Friday, February 25, 2011

Good to the Last Squeeze

Cutest ink packaging ever!

I was thrilled to learn I could buy ink by the quarter pound, in tubes. It's cheaper and space-saving, which is a consideration for the time being. Now, along with my larger supply of whites and black, I can begin mixing more nuanced pantone colors. These represent a lot of the standard pantone colors, and are a mixture of rubber, oil, and soy-based inks.

Monday, February 14, 2011

Baby, Are you Down?

Just because it's Valentine's day, some images I've slowly been collecting:

(1) From Dover Publications, free sample art (2) Found on a really lovely blog written in French that I can't read: gris-bleu (3) Admittedly, poached from my friend Nana's blog: sankofa (4) Image from NPR article: My Heart Will Go On

p.s. The post title is a reference to a song I really shouldn't admit listening to... like, thirty times last week.

Friday, February 11, 2011

Epistles of Love

Soon it will be Valentine's day, and I decided not to print valentines this year.
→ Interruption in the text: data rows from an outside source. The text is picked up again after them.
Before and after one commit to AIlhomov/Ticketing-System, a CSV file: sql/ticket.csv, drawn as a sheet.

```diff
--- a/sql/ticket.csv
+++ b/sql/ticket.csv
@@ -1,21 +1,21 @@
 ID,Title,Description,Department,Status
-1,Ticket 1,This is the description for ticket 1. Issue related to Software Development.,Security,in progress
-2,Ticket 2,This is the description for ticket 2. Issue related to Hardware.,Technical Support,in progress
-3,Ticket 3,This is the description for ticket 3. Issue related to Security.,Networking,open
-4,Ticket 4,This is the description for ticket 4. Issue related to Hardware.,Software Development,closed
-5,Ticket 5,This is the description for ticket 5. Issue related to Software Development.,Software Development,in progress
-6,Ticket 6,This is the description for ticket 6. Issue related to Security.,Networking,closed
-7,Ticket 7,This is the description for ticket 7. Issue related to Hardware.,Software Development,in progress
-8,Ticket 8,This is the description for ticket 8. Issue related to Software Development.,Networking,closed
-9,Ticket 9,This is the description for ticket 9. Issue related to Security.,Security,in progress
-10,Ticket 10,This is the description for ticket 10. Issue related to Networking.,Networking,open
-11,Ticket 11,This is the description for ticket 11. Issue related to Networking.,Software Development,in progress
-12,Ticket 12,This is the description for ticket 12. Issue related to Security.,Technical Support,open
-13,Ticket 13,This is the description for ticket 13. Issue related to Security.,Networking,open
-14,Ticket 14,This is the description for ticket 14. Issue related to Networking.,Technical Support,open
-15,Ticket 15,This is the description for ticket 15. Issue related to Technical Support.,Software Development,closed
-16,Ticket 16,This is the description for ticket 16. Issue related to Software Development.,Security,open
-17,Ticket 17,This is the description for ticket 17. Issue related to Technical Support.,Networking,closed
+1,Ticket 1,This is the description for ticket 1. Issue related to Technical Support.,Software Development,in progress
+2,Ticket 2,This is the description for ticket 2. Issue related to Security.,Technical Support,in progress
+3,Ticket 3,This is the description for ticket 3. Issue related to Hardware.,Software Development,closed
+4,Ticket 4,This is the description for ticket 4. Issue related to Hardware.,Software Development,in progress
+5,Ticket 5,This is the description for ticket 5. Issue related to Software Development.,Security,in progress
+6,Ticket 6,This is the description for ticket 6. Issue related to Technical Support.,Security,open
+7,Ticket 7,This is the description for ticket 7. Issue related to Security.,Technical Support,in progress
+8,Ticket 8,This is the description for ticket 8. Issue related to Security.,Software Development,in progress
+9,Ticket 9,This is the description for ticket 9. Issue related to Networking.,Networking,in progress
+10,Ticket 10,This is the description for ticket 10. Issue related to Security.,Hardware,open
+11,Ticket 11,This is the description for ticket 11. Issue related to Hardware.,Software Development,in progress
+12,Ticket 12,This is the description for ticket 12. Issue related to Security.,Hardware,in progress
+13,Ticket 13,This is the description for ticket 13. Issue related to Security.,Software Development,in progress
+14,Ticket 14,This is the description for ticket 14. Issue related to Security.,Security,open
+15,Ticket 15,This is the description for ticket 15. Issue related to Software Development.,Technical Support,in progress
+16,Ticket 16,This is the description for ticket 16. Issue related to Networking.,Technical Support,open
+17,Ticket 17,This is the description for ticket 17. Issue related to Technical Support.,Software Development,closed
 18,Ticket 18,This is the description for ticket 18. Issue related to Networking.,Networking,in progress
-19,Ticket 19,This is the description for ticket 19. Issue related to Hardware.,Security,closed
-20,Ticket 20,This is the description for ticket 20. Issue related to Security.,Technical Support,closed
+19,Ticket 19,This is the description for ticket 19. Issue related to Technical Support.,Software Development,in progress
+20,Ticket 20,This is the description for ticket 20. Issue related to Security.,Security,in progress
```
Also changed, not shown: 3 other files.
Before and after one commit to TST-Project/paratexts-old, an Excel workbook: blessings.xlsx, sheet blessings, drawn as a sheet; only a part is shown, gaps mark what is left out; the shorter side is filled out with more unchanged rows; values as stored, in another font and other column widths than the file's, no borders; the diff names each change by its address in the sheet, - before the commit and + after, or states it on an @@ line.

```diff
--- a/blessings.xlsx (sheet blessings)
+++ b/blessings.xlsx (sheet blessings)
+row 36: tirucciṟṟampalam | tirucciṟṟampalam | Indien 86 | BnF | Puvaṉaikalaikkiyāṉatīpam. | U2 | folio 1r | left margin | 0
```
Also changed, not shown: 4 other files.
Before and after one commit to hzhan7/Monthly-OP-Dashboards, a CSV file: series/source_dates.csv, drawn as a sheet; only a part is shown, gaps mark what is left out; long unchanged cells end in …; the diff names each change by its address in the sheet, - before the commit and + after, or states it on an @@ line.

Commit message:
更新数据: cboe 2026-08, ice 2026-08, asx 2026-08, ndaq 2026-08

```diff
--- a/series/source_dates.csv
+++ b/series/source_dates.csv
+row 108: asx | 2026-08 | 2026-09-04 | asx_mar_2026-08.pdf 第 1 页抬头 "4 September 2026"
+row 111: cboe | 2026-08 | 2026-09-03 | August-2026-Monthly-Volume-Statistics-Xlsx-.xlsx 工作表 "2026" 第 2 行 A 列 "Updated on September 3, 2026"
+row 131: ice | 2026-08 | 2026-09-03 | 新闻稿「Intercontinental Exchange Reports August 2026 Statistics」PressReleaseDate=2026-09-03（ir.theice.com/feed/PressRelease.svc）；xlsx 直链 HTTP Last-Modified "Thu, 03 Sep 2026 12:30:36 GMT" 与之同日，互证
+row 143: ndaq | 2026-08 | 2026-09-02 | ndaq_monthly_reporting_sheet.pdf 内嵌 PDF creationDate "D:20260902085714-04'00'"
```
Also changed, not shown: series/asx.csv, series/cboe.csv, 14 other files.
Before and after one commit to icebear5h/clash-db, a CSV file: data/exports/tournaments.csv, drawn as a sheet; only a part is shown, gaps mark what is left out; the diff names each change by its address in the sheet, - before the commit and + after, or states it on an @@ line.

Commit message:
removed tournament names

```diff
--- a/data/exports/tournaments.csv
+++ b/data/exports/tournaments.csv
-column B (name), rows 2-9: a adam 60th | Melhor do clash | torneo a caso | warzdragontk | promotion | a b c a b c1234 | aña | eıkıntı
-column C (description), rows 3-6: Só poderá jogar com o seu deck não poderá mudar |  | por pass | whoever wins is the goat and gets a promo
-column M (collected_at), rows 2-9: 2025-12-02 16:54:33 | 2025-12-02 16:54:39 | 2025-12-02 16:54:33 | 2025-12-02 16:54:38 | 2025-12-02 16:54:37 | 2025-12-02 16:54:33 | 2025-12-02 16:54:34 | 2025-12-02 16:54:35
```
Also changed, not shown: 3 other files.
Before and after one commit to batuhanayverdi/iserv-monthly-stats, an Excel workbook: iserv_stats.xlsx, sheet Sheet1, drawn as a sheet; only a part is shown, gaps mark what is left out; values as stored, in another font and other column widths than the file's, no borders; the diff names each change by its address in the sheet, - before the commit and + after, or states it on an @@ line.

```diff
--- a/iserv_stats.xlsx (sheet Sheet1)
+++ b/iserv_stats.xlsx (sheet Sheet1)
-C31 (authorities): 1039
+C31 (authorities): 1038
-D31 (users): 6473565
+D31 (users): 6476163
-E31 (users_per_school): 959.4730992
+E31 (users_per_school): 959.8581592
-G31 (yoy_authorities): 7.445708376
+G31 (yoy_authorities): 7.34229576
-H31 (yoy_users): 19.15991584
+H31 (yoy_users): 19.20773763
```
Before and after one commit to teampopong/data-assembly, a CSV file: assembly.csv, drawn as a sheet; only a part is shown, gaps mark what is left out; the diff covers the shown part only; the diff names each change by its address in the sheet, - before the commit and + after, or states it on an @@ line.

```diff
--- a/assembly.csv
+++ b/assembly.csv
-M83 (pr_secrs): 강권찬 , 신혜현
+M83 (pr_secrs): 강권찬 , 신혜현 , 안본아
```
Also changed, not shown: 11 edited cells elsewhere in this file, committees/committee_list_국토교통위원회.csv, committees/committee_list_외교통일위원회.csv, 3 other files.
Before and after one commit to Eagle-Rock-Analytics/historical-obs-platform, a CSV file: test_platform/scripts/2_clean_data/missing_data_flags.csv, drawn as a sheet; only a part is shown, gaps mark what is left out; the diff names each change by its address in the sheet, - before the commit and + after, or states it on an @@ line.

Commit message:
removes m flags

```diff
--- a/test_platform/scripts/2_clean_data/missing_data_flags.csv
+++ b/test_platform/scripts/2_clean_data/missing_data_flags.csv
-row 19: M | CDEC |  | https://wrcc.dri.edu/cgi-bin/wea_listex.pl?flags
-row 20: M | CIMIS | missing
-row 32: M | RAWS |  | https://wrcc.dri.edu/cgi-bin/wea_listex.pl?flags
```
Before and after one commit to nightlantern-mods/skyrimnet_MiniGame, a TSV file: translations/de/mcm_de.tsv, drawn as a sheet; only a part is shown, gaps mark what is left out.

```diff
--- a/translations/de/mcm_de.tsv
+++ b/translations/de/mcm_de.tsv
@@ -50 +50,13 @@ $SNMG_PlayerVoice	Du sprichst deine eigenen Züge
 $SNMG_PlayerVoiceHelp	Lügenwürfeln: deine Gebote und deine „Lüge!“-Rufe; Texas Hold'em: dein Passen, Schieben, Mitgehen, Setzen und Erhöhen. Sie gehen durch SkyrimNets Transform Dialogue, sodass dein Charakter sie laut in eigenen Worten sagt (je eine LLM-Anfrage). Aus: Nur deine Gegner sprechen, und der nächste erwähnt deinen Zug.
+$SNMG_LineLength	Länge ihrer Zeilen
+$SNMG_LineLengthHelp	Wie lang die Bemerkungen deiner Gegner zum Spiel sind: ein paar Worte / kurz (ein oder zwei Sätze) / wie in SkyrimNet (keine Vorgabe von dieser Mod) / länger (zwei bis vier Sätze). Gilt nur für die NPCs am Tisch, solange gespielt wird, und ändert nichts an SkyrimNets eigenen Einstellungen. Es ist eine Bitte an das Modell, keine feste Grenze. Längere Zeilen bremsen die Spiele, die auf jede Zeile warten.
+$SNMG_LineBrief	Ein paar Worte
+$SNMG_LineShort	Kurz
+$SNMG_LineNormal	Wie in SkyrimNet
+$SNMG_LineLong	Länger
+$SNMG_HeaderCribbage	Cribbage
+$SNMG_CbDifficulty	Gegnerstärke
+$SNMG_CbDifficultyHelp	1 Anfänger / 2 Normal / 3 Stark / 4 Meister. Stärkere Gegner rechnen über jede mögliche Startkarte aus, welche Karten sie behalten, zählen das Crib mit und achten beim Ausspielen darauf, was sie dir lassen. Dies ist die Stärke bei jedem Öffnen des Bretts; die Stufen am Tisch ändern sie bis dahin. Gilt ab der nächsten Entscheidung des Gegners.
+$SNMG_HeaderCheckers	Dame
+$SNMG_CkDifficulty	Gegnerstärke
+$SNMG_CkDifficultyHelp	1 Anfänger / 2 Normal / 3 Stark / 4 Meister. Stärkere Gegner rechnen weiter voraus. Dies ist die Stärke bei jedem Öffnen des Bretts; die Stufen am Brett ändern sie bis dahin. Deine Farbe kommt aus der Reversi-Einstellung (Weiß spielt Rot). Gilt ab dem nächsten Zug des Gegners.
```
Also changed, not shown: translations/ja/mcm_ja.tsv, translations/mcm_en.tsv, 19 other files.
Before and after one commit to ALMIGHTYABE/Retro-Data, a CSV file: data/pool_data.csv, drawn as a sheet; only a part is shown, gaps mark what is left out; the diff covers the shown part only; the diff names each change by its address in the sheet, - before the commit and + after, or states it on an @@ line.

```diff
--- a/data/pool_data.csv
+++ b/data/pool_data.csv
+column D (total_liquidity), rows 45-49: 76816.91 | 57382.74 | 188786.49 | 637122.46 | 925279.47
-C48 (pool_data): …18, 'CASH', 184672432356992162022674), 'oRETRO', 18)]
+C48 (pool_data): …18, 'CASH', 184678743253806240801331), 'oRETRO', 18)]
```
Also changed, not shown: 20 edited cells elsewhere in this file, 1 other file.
In the meantime, here are some valentines or epistles of love from the long past:

In 1907 this was addressed to a Miss Ethel Loving.

In 1910, someone wrote on the back only: "Still am wondering."

On the back, this reads:

Dear Lizzie:
I wish you wealth.
I wish you health.
I wish you gold in store.
I wish you heaven after earth.
What could I wish you more
when the golden sun is setting
and your thoughts from care are free
when others you are thinking
will you sometimes think of me.

Be sure and bring your umbrella tonight.
Yours, write soon.

And, from the same hand to the same Lizzie:

Ah. Lizzie I caught you on last night by proper. Don't squeeze him so tight or you might take a button off. I received your P.C. (postcard?) alright which is very nice. Write soon.


Then there is a side note that says: Take off stamp.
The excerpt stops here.